Revision comparison data:
::::::
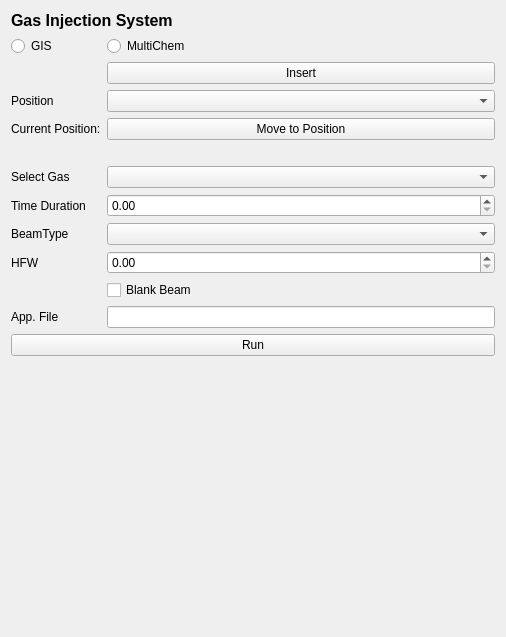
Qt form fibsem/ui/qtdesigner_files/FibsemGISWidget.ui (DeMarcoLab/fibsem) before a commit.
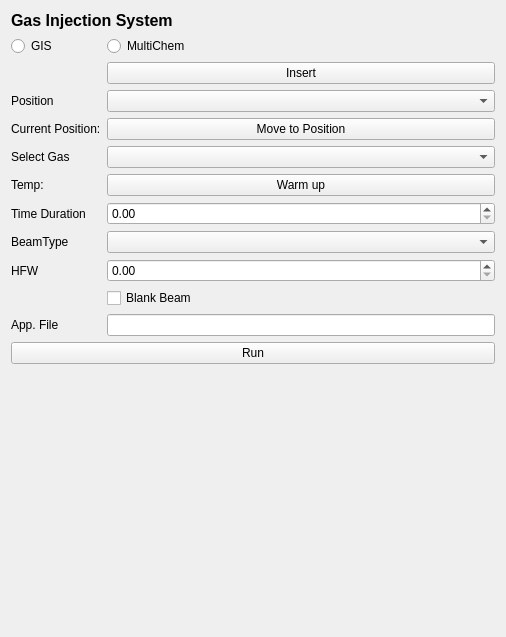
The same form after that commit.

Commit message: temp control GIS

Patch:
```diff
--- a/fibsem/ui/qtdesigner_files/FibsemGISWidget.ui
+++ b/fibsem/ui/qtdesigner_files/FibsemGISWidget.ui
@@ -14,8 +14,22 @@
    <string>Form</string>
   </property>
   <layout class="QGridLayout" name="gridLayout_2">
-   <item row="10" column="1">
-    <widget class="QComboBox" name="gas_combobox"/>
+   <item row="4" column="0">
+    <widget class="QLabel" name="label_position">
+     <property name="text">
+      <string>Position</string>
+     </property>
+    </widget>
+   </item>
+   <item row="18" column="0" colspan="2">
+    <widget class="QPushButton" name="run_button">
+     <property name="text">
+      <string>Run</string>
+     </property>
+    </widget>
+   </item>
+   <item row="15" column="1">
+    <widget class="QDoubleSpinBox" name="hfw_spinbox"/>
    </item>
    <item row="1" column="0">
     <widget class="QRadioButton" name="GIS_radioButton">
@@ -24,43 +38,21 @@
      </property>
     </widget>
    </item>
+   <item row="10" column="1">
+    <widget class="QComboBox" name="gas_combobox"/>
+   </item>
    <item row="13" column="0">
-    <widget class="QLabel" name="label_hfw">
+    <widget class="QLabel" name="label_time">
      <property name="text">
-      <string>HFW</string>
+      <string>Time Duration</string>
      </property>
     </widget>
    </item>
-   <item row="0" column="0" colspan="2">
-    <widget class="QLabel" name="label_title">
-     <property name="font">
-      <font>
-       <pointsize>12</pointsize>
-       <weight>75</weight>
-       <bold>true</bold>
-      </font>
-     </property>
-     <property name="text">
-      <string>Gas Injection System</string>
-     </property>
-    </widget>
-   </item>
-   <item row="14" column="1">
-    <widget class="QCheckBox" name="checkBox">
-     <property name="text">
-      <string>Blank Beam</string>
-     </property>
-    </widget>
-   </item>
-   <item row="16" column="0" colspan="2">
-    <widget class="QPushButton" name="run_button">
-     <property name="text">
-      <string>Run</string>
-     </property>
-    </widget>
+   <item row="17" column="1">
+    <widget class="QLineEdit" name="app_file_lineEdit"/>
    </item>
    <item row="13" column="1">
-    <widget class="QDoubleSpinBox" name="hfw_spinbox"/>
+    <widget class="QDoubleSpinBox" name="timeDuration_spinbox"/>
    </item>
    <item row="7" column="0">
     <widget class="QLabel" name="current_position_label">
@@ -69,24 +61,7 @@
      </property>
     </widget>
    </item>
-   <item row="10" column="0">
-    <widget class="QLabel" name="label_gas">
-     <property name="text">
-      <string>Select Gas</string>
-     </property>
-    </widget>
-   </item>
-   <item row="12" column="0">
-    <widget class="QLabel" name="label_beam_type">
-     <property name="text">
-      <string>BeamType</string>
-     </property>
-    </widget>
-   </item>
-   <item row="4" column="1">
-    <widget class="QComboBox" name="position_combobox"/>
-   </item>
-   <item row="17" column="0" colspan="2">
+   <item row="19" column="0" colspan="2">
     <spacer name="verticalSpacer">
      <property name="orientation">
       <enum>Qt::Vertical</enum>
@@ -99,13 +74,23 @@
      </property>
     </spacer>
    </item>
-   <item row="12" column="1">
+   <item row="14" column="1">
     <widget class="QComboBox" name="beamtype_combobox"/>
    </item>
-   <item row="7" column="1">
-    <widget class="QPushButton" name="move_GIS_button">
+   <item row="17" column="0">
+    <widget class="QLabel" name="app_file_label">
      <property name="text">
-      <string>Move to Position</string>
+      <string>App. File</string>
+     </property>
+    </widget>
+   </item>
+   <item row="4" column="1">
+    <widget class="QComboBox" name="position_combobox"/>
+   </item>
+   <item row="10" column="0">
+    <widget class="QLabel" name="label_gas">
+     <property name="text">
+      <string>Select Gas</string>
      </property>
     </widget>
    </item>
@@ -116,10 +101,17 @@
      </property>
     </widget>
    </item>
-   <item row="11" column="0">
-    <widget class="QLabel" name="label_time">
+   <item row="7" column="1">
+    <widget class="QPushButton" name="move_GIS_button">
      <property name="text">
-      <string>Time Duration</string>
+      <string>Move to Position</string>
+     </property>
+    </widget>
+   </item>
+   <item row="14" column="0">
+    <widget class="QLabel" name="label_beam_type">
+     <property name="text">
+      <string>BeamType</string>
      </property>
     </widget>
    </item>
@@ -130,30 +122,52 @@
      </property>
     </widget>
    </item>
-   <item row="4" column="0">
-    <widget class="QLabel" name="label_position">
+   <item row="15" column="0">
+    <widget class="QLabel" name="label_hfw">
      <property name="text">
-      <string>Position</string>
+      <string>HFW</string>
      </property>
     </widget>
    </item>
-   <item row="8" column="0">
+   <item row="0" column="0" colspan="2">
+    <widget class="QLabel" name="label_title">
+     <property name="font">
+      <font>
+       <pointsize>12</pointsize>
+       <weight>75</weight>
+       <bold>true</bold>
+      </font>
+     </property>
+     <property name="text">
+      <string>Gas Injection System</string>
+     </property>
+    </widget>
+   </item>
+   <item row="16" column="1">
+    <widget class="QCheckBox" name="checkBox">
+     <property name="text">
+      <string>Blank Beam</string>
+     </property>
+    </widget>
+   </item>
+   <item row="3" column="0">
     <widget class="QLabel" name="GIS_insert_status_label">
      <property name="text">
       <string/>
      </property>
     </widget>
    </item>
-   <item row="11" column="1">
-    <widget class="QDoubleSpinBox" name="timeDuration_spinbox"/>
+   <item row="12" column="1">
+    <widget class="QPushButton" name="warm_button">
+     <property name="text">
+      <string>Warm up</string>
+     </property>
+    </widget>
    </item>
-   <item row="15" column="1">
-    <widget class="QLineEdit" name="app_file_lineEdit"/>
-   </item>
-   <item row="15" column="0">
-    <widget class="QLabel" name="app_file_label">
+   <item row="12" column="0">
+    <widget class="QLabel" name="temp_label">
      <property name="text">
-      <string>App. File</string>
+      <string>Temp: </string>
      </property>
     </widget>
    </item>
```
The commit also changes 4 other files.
::::::
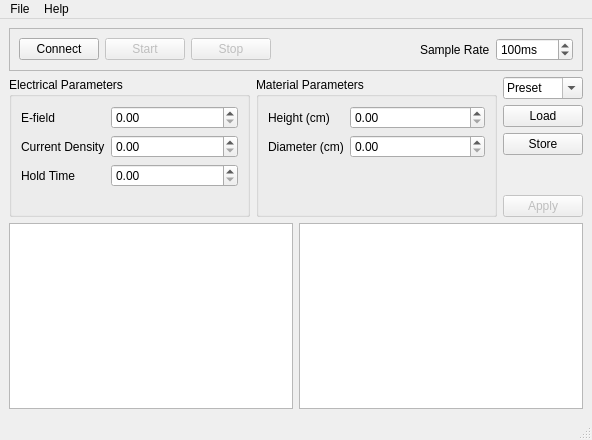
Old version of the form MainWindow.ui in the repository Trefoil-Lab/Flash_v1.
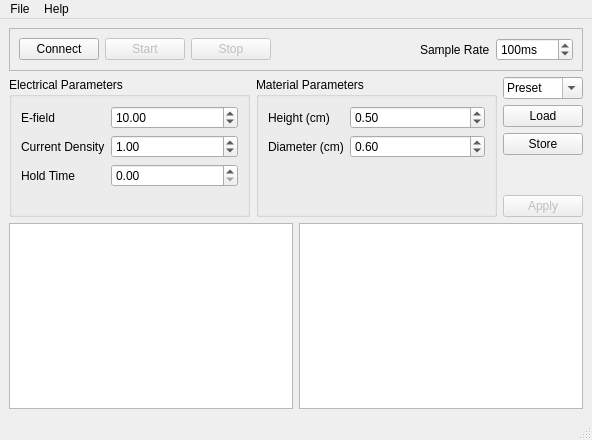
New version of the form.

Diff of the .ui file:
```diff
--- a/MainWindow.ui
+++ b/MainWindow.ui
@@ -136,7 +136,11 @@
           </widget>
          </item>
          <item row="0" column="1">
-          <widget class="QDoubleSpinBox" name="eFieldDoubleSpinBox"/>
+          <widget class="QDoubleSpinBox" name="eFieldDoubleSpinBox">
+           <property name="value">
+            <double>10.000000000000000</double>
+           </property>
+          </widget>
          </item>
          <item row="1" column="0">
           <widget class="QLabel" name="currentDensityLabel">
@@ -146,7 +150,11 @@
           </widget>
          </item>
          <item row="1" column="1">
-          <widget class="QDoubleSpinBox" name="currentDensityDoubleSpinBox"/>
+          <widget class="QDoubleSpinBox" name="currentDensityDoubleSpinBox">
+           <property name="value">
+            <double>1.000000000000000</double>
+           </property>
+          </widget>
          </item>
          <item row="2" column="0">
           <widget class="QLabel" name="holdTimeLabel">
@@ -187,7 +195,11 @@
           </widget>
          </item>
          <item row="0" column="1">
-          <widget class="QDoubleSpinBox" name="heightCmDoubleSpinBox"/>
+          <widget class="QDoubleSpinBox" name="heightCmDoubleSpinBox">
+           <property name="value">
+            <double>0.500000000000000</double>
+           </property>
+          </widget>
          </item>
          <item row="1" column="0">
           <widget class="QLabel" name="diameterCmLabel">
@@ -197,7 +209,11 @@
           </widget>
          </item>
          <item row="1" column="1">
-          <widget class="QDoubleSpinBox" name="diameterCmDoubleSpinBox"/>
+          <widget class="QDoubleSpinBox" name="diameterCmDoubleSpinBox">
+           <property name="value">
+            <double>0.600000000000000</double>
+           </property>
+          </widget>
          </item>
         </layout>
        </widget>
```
::::::
In the entries above, find lines with "MainWindow" and copy each.

● Result for this exercise
Old version of the form MainWindow.ui in the repository Trefoil-Lab/Flash_v1.
--- a/MainWindow.ui
+++ b/MainWindow.ui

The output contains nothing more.